# lj units

Hello All,

I’m a little confused by the lj units. If I have multiple mass, sigma and epsilon values in my simulation which one is the base value to use to calculate the non-unitless values? Tau, for example, uses all three of these values…I don’t have multiple time scales just because I have two different mass particles?

Also, to see if I have my head wrapped around this correctly…If I have an epsilon value of 1 then a LJ temperature of 1 is essentially giving the particle sufficient energy to fully dissociate from the LJ pair? Almost an escape velocity?

Hello All,

I’m a little confused by the lj units. If I have multiple mass, sigma and epsilon values in my simulation which one is the base value to use to calculate the non-unitless values?

You can have only one reference epsilon, sigma, and mass.
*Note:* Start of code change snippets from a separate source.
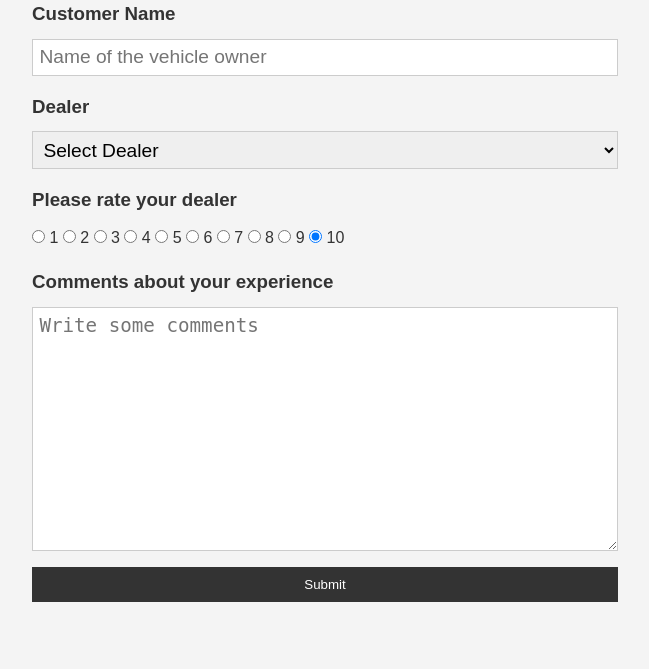
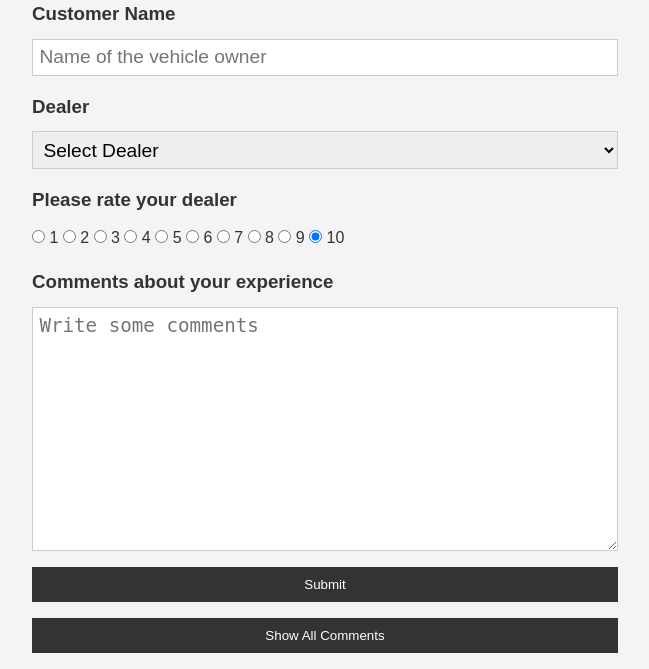
Before and after one commit to JorgeMJ/dealer_feedback, a Flask app: page / in a window 1280 px wide. Shown: the part 206-875 px from the top of the page, without its empty margins (315-964 px from the left). Before the commit the page ends 808 px from the top, so only its background shows below. Run offline with Flask 2, Linux system fonts and the light colour scheme.

Commit message:
added GET request and displayed in list_comments.html

```diff
--- a/app.py
+++ b/app.py
@@ -55,7 +55,7 @@ def index():
 	return render_template('index.html')
 
 #Handle the submition of the form (in index.html '<form>' has the action 'submit' via the method 'POST')
-@app.route('/submit', methods=['POST'])
+@app.route('/submit', methods=['POST', 'GET'])
 def submit():
 	#Makes sure this action append under the POST request
 	if request.method == 'POST':
@@ -69,7 +69,6 @@ def submit():
 			#Creates and renders 'message'.
 			return render_template('index.html', message = '***Please enter the required fields.***')
 
-
 		#Checks the same customer doesn't submit more than one feddback.
 		if db.session.query(Feedback).filter(Feedback.customer == customer).count() == 0:
 			data = Feedback(customer, dealer, rating, comments)
@@ -78,6 +77,11 @@ def submit():
 			send_mail(customer, dealer, rating, comments)
 			return render_template('success.html')
 		return render_template('index.html', message = 'You have already submitted feedback.')
+
+	elif request.method == 'GET':
+		listComments = Feedback.query.all()
+		return render_template('list_comments.html', comments = listComments)
+
 if __name__ == "__main__":
 	#Run server
 	app.run()
--- a/templates/index.html
+++ b/templates/index.html
@@ -58,6 +58,9 @@
             </div>
             <input type="submit" value="Submit" class="btn" />
 		</form>
+        <form action="/submit" method="GET">
+            <input type="submit" value="Show All Comments" class="btn" />
+        </form>
 	</div>
 </body>
 </html>
--- a/templates/list_comments.html
+++ b/templates/list_comments.html
@@ -9,7 +9,12 @@
 </head>
 <body>
 	<div class="container">
+		<img src="../static/logo.png" alt="Lexus" class="logo">
 		<h1>List of Comments</h1>
+
+		{% for c in comments %}
+			<p style="border-bottom:1px solid gray;">Dealer: <b>{{c.dealer}}</b> - (Rating: <b>{{c.rating}}</b>) : {{c.comments}}</p>
+		{% endfor %}
 	</div>
 
 </body>
--- a/templates/success.html
+++ b/templates/success.html
@@ -12,6 +12,9 @@
 		<img src="../static/logo.png" alt="Lexus" class="logo"/>
 		<h1>Thank You!</h1>
 		<h2>Thank you for rating your experience!</h2>
+		<form action="/submit" method="GET">
+            <input type="submit" value="Show All Comments" class="btn" />
+        </form>
 	</div>
 </body>
 </html>
```
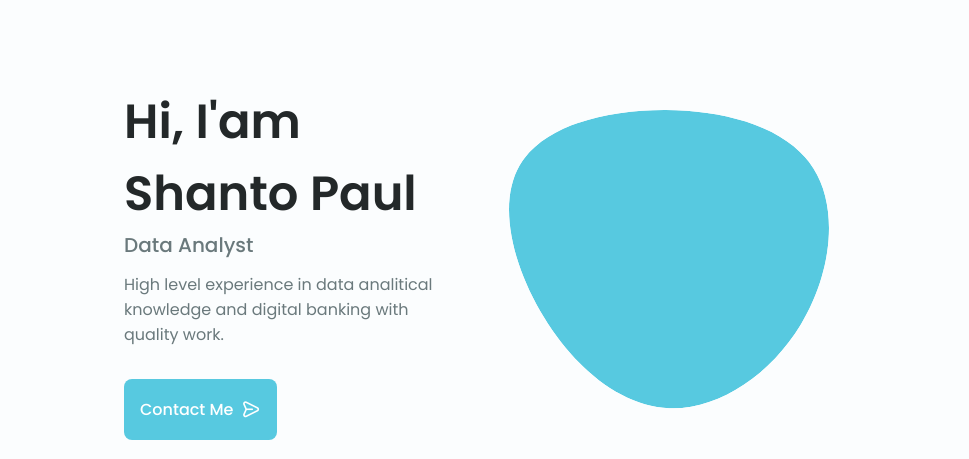
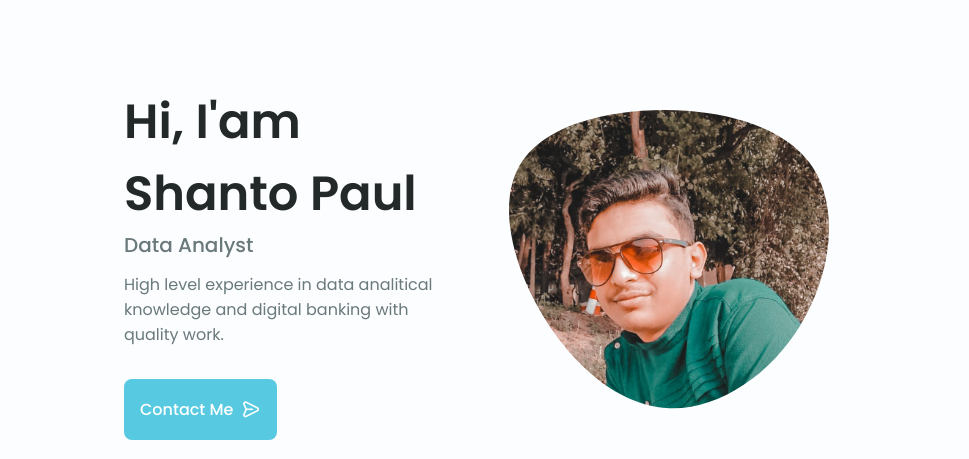
Before and after one commit to shantopaul/shanto-portfolio, a plain HTML site: page index.html in a window 1280 px wide. Shown: the part 98-557 px from the top of the page, 184-1153 px from the left. Drawn offline with nearby package versions, Linux system fonts and the light colour scheme.

Commit message:
index.html

```diff
--- a/index.html
+++ b/index.html
@@ -108,7 +108,7 @@
                                     165.547 130.807 187.559 100.226 186.353C69.6454 185.297 41.0228 161.023 21.7403
                                     129.362C2.45775 97.8511 -7.48481 59.1033 6.67581 34.5279C20.9871 10.1032 59.7028
                                     -0.149132 97.9666 0.00163737C136.23 0.303176 174.193 10.857 190.312 36.4879Z"/>
-                                    <image class="home__blob-img" x="" xlink:href="packages/images/portfolio1.jpg.jpeg"/>
+                                    <image class="home__blob-img" x="" xlink:href="packages/images/sp-3.jpg"/>
                                 </g>
                             </svg>
                         </div>
```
Everything else has to be expressed in relative terms compared to that reference. Those reference values then also define your time scale. The reference can still be anything you like it to be.
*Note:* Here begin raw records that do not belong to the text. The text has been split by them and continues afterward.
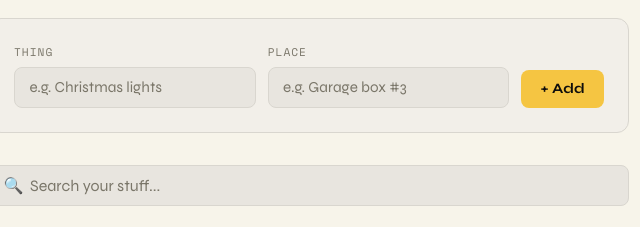
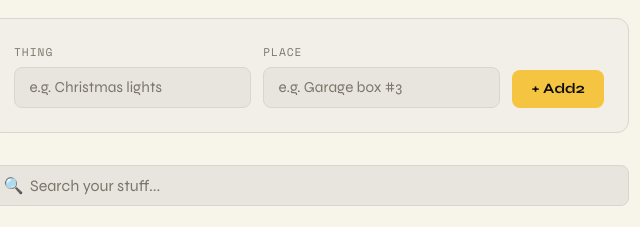
Before and after one commit to shchoi8347/whereismystuff, a plain HTML site: page index.html in a window 1280 px wide. Shown: the part 187-414 px from the top of the page, 331-971 px from the left. Drawn offline with nearby package versions, Linux system fonts and the light colour scheme.

Commit message:
index.html changed

```diff
--- a/index.html
+++ b/index.html
@@ -25,7 +25,7 @@
           <label for="place">Place</label>
           <input id="place" type="text" placeholder="e.g. Garage box #3" autocomplete="off" />
         </div>
-        <button id="btn-add">+ Add</button>
+        <button id="btn-add">+ Add2</button>
       </div>
     </div>
 
```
Tau, for example, uses all three of these values…I don’t have multiple time scales just because I have two different mass particles?
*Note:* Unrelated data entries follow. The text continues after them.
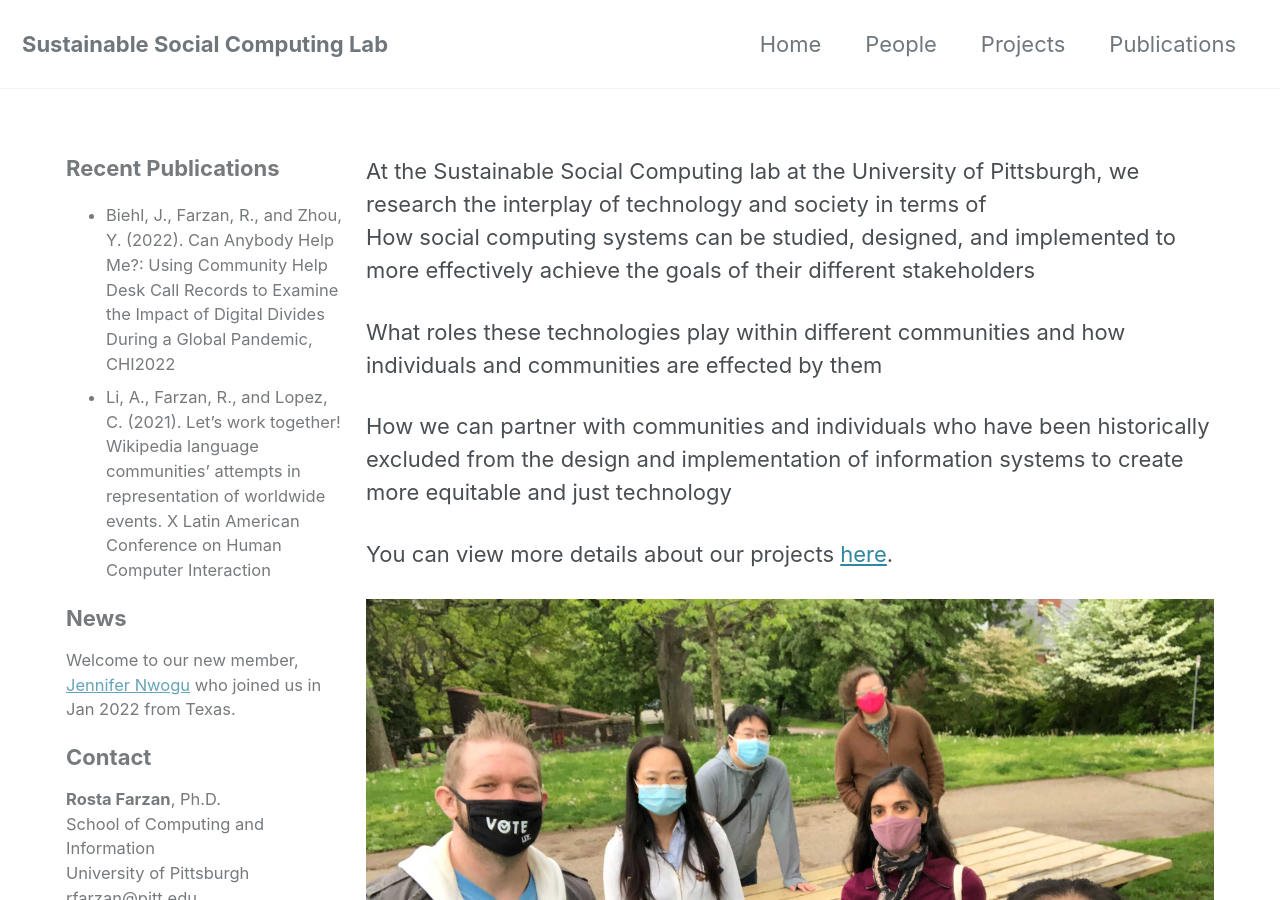
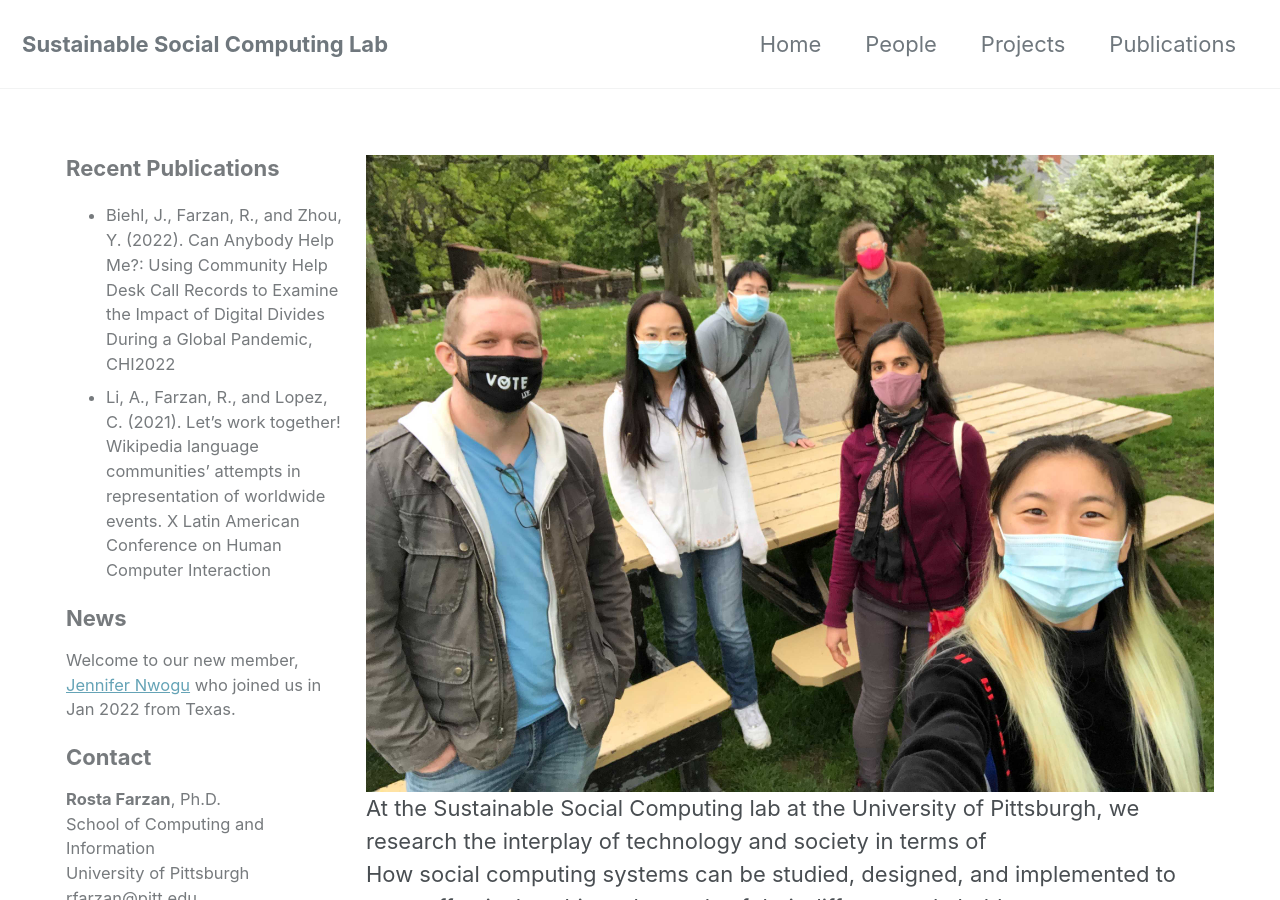
Before and after one commit to SSC-Pitt/SSC-Pitt.github.io, a Jekyll site: the page built from index.html, in a window 1280 px wide and 900 px high. Built offline with Jekyll 4.4.1, drawn with Linux system fonts in a browser that asks for light colours; cached includes are drawn as plain includes; nearby versions of some CDN libraries; the list of posts is cut into pages by our own code.

Commit message:
home page layout changes

```diff
--- a/index.html
+++ b/index.html
@@ -20,11 +20,11 @@ sidebar:
            "
 ---
 <dev class="index welcome-text">
+<img class="group_image" src="SCC-picnic.jpg"/>
 At the Sustainable Social Computing lab at the University of Pittsburgh, we research the interplay of technology and society in terms of
 <p>How social computing systems can be studied, designed, and implemented to more effectively achieve the goals of their different stakeholders</p>
 <p>What roles these technologies play within different communities and how individuals and communities are effected by them</p>
 <p>How we can partner with communities and individuals who have been historically excluded from the design and implementation of information systems to create more equitable and just technology</p>
 
 <p>You can view more details about our projects <a href='projects.html'>here</a>.</p>
-<img src="SCC-picnic.jpg"/>
 </dev>
```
No, you don’t.

Axel, lets say I have two particles with sigma equal 1 and 2. How does one choose which is the reference sigma? In this case I could say 2 is the reference sigma and 1 is half, or I could say 1 is the reference and 2 is twice the reference.

Axel, lets say I have two particles with sigma equal 1 and 2. How does one choose which is the reference sigma? In this case I could say 2 is the reference sigma and 1 is half, or I could say 1 is the reference and 2 is twice the reference.

The latter.

A value of 1 means that this sigma is identical to the reference. Same for epsilon and mass.

The reference can still be anything you like it to be in real units. That is what reduced units are all about.

Axel

Also, check out Appendix B in Allen & Tildesley for a discussion
of LJ units.

Steve